▶ [Required action] Give back the records in their entirety, exactly.

Source data

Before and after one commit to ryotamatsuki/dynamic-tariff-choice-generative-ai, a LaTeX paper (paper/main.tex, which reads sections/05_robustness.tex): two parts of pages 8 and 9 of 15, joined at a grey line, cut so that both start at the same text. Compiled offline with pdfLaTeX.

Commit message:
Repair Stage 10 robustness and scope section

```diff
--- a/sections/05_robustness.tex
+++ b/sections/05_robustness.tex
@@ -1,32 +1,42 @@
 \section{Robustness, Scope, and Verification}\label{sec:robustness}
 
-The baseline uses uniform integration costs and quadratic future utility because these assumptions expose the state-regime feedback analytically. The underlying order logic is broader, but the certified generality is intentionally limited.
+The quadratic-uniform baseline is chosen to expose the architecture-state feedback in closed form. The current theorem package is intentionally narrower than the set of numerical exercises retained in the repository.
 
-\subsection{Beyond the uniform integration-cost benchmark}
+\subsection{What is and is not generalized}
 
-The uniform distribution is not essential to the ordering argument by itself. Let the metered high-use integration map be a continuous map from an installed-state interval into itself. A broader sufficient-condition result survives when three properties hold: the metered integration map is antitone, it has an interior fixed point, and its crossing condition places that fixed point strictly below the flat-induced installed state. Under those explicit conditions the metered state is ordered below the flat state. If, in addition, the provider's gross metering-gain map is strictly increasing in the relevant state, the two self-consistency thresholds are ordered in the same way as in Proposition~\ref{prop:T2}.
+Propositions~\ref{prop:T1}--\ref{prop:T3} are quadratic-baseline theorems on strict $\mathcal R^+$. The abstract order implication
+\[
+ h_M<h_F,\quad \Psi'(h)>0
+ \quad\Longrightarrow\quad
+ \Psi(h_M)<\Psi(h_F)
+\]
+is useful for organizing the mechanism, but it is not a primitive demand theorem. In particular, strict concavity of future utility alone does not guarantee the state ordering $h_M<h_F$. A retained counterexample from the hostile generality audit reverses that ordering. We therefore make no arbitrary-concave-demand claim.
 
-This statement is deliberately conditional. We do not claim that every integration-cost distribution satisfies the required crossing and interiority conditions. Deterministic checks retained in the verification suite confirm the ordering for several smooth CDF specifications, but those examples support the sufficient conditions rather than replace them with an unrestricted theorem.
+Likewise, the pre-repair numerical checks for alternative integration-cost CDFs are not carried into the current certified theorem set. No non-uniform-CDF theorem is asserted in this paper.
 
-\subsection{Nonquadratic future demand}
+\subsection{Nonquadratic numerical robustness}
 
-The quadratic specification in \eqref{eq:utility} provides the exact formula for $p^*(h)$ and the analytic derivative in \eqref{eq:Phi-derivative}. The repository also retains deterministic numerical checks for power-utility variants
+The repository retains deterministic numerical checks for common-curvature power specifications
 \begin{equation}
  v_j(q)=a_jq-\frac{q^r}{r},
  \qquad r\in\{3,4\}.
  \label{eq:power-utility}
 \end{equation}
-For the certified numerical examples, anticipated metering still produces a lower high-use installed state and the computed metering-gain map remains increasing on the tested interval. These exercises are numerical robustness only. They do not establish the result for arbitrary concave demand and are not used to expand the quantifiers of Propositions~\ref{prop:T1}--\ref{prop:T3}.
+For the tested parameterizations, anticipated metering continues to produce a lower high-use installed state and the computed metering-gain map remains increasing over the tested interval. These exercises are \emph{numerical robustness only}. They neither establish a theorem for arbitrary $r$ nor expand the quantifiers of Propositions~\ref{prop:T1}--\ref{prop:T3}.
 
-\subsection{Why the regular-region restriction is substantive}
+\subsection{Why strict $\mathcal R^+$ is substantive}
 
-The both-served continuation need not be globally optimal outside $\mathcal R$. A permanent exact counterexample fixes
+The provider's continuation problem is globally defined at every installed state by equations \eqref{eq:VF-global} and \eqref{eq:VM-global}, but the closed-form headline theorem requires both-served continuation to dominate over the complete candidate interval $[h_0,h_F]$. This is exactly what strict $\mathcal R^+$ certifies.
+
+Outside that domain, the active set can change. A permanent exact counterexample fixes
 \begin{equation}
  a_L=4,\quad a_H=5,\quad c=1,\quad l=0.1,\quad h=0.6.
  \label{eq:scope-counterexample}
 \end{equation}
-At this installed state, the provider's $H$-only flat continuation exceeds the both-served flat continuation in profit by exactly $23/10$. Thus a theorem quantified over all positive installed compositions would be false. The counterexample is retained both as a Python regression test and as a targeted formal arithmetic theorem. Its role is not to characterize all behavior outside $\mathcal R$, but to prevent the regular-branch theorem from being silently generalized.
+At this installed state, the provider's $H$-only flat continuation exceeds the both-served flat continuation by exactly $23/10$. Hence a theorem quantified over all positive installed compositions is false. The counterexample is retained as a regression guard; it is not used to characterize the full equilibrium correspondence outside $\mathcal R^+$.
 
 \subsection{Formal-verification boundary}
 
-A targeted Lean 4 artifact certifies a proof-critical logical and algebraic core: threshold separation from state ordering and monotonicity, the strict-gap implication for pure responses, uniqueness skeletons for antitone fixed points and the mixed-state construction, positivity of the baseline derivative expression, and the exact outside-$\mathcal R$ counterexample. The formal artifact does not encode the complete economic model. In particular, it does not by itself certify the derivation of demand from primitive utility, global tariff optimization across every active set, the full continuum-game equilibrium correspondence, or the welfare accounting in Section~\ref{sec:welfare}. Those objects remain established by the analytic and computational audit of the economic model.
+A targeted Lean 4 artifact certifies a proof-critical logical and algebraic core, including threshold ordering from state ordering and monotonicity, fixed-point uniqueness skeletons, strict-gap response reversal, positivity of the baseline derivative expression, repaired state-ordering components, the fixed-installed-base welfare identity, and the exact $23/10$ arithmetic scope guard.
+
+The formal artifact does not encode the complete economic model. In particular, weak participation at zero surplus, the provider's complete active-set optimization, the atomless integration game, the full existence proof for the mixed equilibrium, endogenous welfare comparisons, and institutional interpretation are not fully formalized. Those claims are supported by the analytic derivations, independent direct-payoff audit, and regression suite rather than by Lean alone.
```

▶ [Reply to the exercise]
Before and after one commit to ryotamatsuki/dynamic-tariff-choice-generative-ai, a LaTeX paper (paper/main.tex, which reads sections/05_robustness.tex): two parts of pages 8 and 9 of 15, joined at a grey line, cut so that both start at the same text. Compiled offline with pdfLaTeX.

Commit message:
Repair Stage 10 robustness and scope section

```diff
--- a/sections/05_robustness.tex
+++ b/sections/05_robustness.tex
@@ -1,32 +1,42 @@
 \section{Robustness, Scope, and Verification}\label{sec:robustness}
 
-The baseline uses uniform integration costs and quadratic future utility because these assumptions expose the state-regime feedback analytically. The underlying order logic is broader, but the certified generality is intentionally limited.
+The quadratic-uniform baseline is chosen to expose the architecture-state feedback in closed form. The current theorem package is intentionally narrower than the set of numerical exercises retained in the repository.
 
-\subsection{Beyond the uniform integration-cost benchmark}
+\subsection{What is and is not generalized}
 
-The uniform distribution is not essential to the ordering argument by itself. Let the metered high-use integration map be a continuous map from an installed-state interval into itself. A broader sufficient-condition result survives when three properties hold: the metered integration map is antitone, it has an interior fixed point, and its crossing condition places that fixed point strictly below the flat-induced installed state. Under those explicit conditions the metered state is ordered below the flat state. If, in addition, the provider's gross metering-gain map is strictly increasing in the relevant state, the two self-consistency thresholds are ordered in the same way as in Proposition~\ref{prop:T2}.
+Propositions~\ref{prop:T1}--\ref{prop:T3} are quadratic-baseline theorems on strict $\mathcal R^+$. The abstract order implication
+\[
+ h_M<h_F,\quad \Psi'(h)>0
+ \quad\Longrightarrow\quad
+ \Psi(h_M)<\Psi(h_F)
+\]
+is useful for organizing the mechanism, but it is not a primitive demand theorem. In particular, strict concavity of future utility alone does not guarantee the state ordering $h_M<h_F$. A retained counterexample from the hostile generality audit reverses that ordering. We therefore make no arbitrary-concave-demand claim.
 
-This statement is deliberately conditional. We do not claim that every integration-cost distribution satisfies the required crossing and interiority conditions. Deterministic checks retained in the verification suite confirm the ordering for several smooth CDF specifications, but those examples support the sufficient conditions rather than replace them with an unrestricted theorem.
+Likewise, the pre-repair numerical checks for alternative integration-cost CDFs are not carried into the current certified theorem set. No non-uniform-CDF theorem is asserted in this paper.
 
-\subsection{Nonquadratic future demand}
+\subsection{Nonquadratic numerical robustness}
 
-The quadratic specification in \eqref{eq:utility} provides the exact formula for $p^*(h)$ and the analytic derivative in \eqref{eq:Phi-derivative}. The repository also retains deterministic numerical checks for power-utility variants
+The repository retains deterministic numerical checks for common-curvature power specifications
 \begin{equation}
  v_j(q)=a_jq-\frac{q^r}{r},
  \qquad r\in\{3,4\}.
  \label{eq:power-utility}
 \end{equation}
-For the certified numerical examples, anticipated metering still produces a lower high-use installed state and the computed metering-gain map remains increasing on the tested interval. These exercises are numerical robustness only. They do not establish the result for arbitrary concave demand and are not used to expand the quantifiers of Propositions~\ref{prop:T1}--\ref{prop:T3}.
+For the tested parameterizations, anticipated metering continues to produce a lower high-use installed state and the computed metering-gain map remains increasing over the tested interval. These exercises are \emph{numerical robustness only}. They neither establish a theorem for arbitrary $r$ nor expand the quantifiers of Propositions~\ref{prop:T1}--\ref{prop:T3}.
 
-\subsection{Why the regular-region restriction is substantive}
+\subsection{Why strict $\mathcal R^+$ is substantive}
 
-The both-served continuation need not be globally optimal outside $\mathcal R$. A permanent exact counterexample fixes
+The provider's continuation problem is globally defined at every installed state by equations \eqref{eq:VF-global} and \eqref{eq:VM-global}, but the closed-form headline theorem requires both-served continuation to dominate over the complete candidate interval $[h_0,h_F]$. This is exactly what strict $\mathcal R^+$ certifies.
+
+Outside that domain, the active set can change. A permanent exact counterexample fixes
 \begin{equation}
  a_L=4,\quad a_H=5,\quad c=1,\quad l=0.1,\quad h=0.6.
  \label{eq:scope-counterexample}
 \end{equation}
-At this installed state, the provider's $H$-only flat continuation exceeds the both-served flat continuation in profit by exactly $23/10$. Thus a theorem quantified over all positive installed compositions would be false. The counterexample is retained both as a Python regression test and as a targeted formal arithmetic theorem. Its role is not to characterize all behavior outside $\mathcal R$, but to prevent the regular-branch theorem from being silently generalized.
+At this installed state, the provider's $H$-only flat continuation exceeds the both-served flat continuation by exactly $23/10$. Hence a theorem quantified over all positive installed compositions is false. The counterexample is retained as a regression guard; it is not used to characterize the full equilibrium correspondence outside $\mathcal R^+$.
 
 \subsection{Formal-verification boundary}
 
-A targeted Lean 4 artifact certifies a proof-critical logical and algebraic core: threshold separation from state ordering and monotonicity, the strict-gap implication for pure responses, uniqueness skeletons for antitone fixed points and the mixed-state construction, positivity of the baseline derivative expression, and the exact outside-$\mathcal R$ counterexample. The formal artifact does not encode the complete economic model. In particular, it does not by itself certify the derivation of demand from primitive utility, global tariff optimization across every active set, the full continuum-game equilibrium correspondence, or the welfare accounting in Section~\ref{sec:welfare}. Those objects remain established by the analytic and computational audit of the economic model.
+A targeted Lean 4 artifact certifies a proof-critical logical and algebraic core, including threshold ordering from state ordering and monotonicity, fixed-point uniqueness skeletons, strict-gap response reversal, positivity of the baseline derivative expression, repaired state-ordering components, the fixed-installed-base welfare identity, and the exact $23/10$ arithmetic scope guard.
+
+The formal artifact does not encode the complete economic model. In particular, weak participation at zero surplus, the provider's complete active-set optimization, the atomless integration game, the full existence proof for the mixed equilibrium, endogenous welfare comparisons, and institutional interpretation are not fully formalized. Those claims are supported by the analytic derivations, independent direct-payoff audit, and regression suite rather than by Lean alone.
```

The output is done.